Samsung has “temporarily paused” shipments of replacement Galaxy Note 7 phones to at least one carrier partner, according to an internal memo from Australian carrier Telstra obtained by The Verge. The memo advises of changes to the Note 7 Global Exchange program, revealing that Samsung has halted supply of Galaxy Note 7 phones to the carrier after reports of fires in the US.
It goes on to note that Samsung is “confident” in the Note 7 and has “no reason to believe it’s not safe.” This is a good — albeit delayed — first step from Samsung and follows an announcement from US carrier AT&T that the company will no longer sell the Galaxy Note 7 to customers.
Telstra has been working to obtain replacement stock of the Note 7 for recalled phones and has not reached the point where it could sell the Note 7 to new customers. To this point, all replacement Note 7 handsets received by the carrier have been used for the recall. The phone is also not available for purchase on Telstra’s online store.
The full memo is below. We have contacted both Samsung and Telstra for comment on the memo and will update if we hear back.
Please be advised of some updates to the Samsung Note 7 Global Exchange program.
Samsung has temporarily paused the supply of new Galaxy Note7 smartphones following a reported incident in a replacement phone in the US. Samsung is confident in the replacement Note7 and says they have no reason to believe it’s not safe. We’ll let you know the status of your replacement Note7 as soon as we have more information.
We have contacted impacted customers to advise them of the delay.
Samsung said in a statement earlier today that it was “working diligently” to investigate reports that at least five of its replacement Galaxy Note 7 smartphones had caught fire in the US alone, while the US Consumer Product Safety Commission is running its own investigation.

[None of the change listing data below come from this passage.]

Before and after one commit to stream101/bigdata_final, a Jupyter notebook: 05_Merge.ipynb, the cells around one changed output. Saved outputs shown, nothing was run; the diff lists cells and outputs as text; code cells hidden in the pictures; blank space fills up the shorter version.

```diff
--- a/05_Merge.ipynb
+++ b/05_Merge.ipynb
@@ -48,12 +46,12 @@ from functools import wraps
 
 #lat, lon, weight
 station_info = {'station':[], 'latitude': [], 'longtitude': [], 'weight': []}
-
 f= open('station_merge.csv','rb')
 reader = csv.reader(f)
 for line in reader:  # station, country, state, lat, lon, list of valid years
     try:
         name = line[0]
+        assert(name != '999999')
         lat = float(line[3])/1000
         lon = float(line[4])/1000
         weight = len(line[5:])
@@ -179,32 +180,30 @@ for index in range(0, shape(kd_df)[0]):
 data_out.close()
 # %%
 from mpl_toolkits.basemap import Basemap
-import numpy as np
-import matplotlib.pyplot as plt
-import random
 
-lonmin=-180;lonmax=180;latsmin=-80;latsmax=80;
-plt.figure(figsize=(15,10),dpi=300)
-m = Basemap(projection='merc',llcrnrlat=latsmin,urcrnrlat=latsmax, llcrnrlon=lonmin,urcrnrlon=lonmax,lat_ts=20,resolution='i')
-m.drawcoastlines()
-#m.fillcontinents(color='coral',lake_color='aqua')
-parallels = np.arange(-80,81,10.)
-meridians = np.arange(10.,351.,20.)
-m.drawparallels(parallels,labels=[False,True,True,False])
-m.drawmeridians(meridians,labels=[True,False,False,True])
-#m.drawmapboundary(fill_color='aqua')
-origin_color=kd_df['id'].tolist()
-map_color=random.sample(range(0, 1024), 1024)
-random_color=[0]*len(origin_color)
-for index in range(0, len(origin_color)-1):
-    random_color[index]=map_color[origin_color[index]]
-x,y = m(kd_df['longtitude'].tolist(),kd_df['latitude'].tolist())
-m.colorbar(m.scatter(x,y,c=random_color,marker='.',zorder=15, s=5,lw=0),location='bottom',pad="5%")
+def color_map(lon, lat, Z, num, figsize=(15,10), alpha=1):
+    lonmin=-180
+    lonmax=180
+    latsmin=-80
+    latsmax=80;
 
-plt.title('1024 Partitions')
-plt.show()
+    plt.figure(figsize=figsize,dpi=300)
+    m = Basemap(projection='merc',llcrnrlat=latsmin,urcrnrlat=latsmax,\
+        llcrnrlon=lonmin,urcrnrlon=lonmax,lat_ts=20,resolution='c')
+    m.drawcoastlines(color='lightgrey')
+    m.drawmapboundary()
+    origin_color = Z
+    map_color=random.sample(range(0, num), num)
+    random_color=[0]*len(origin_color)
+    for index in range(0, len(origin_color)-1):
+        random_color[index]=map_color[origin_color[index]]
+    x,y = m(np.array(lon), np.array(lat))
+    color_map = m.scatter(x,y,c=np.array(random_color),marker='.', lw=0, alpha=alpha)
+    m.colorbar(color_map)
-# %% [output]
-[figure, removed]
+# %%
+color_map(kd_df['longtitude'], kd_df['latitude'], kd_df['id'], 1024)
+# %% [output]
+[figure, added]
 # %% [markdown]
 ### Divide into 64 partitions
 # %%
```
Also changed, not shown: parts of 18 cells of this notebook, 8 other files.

If you own a Samsung Galaxy Note 7 you should immediately stop using it and return it for a refund — all the major US carriers will exchange the phone, regardless of purchase date. We don’t know why Samsung hasn’t been more forthcoming about what’s going on with these replacement devices, but it doesn’t really matter. Until we get more information, the simplest explanation is the best one: The Samsung Galaxy Note 7 is a fundamentally defective product and it should be pulled from the market without delay.